It is then alleged that the bank rushed through a basket of deals of "staggering size" in 2008 without the LIA conducting due diligence tests or seeking independent advice.
Abuse of trust?
The bank had earlier sold the LIA complex derivative products tied to the share prices of Citigroup bank and French energy firm EDF.
The LIA, one of the world's wealthiest investors, claims it was tricked into believing it had gained strategic stakes in the companies.
But it says in reality it only held risky bets which became worthless when stock markets plunged following the collapse of the Lehman Brothers bank in September 2008, wiping out the $1.2 bn outlay.
The situation became clear to Mustafa Zarti during a 2008 meeting with the bank, whereupon he threw Kabbaj out of the meeting, the court heard.
He later called Goldman Sachs a "bank of Mafiosi" and claimed it had "abused his trust," selling him risky products inappropriate for a state fund.
As evidence of Goldman Sachs' opinion of their financial knowledge, the claimant's legal team cited an email sent by a Goldman Sachs vice-president describing a presentation given to the LIA.
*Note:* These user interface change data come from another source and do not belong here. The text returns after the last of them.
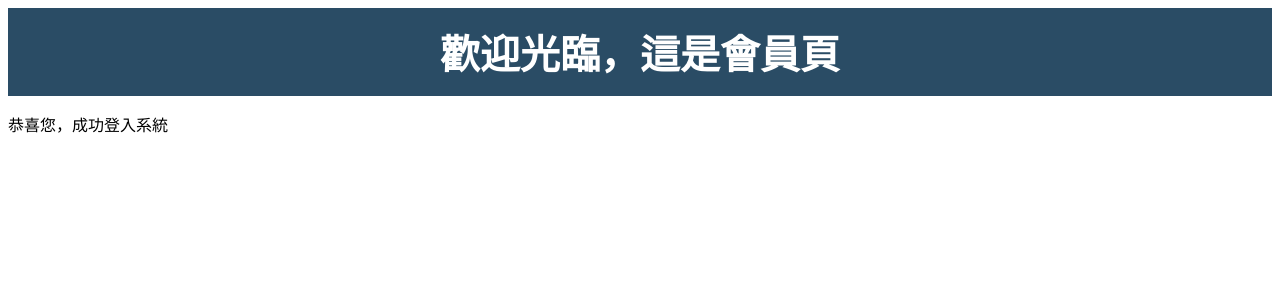
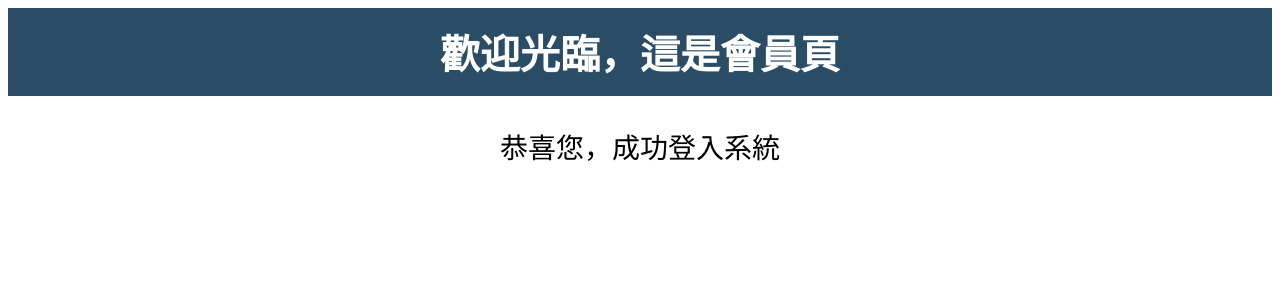
Before and after one commit to tinalin923/wehelp-assignments, a Flask app: template week-4/作業二/templates/member.html in a window 1280 px wide. Shown: the top 300 px of the page. Run offline with Flask 2, Linux system fonts and the light colour scheme; the template is opened without the code that fills it, so the values that code supplies are empty.

Commit message:
Update member.html

```diff
--- a/week-4/作業二/templates/member.html
+++ b/week-4/作業二/templates/member.html
@@ -2,7 +2,7 @@
 <html>
 <head>
     <meta charset="utf-8">
-    <link rel="stylesheet" type="text/css" href="4v1.css">
+    <link rel="stylesheet" type="text/css" href="{{ url_for('static',filename='4v1.css')}}"/>
     <meta name="viewport" content="width=device-width,initial-scale=1,maximum-scale=1"/>
     <script type="text/javascript" src="4v1.js"></script>
     <title>Python Flask</title>
@@ -10,7 +10,7 @@
 </head>
 <body>
     <div class="welcome">歡迎光臨，這是會員頁</div>
-    <p class="item">恭喜您，成功登入系統</p>
+    <p class="information">恭喜您，成功登入系統</p>
 </body>
 
 </html>
```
It said: "You just delivered a pitch on structured leveraged loans to someone who lives in the middle of the desert with his camels."
Goldman Sachs denies it exerted undue influence on the fund or abused its trust, arguing that the deals involved standard products common in the financial world.
In its submission to the court, it said: "The credit crisis and its impact on global markets turned out to be far more prolonged than the LIA and the great majority of market participants had anticipated.
"The LIA was the victim of an unforeseen financial depression, not of any wrongdoing."
Goldman partners, including Andrea Vella, co-head of investment banking in Asia, are expected to give evidence during the eight-week hearing, in which the LIA is seeking to recoup its losses.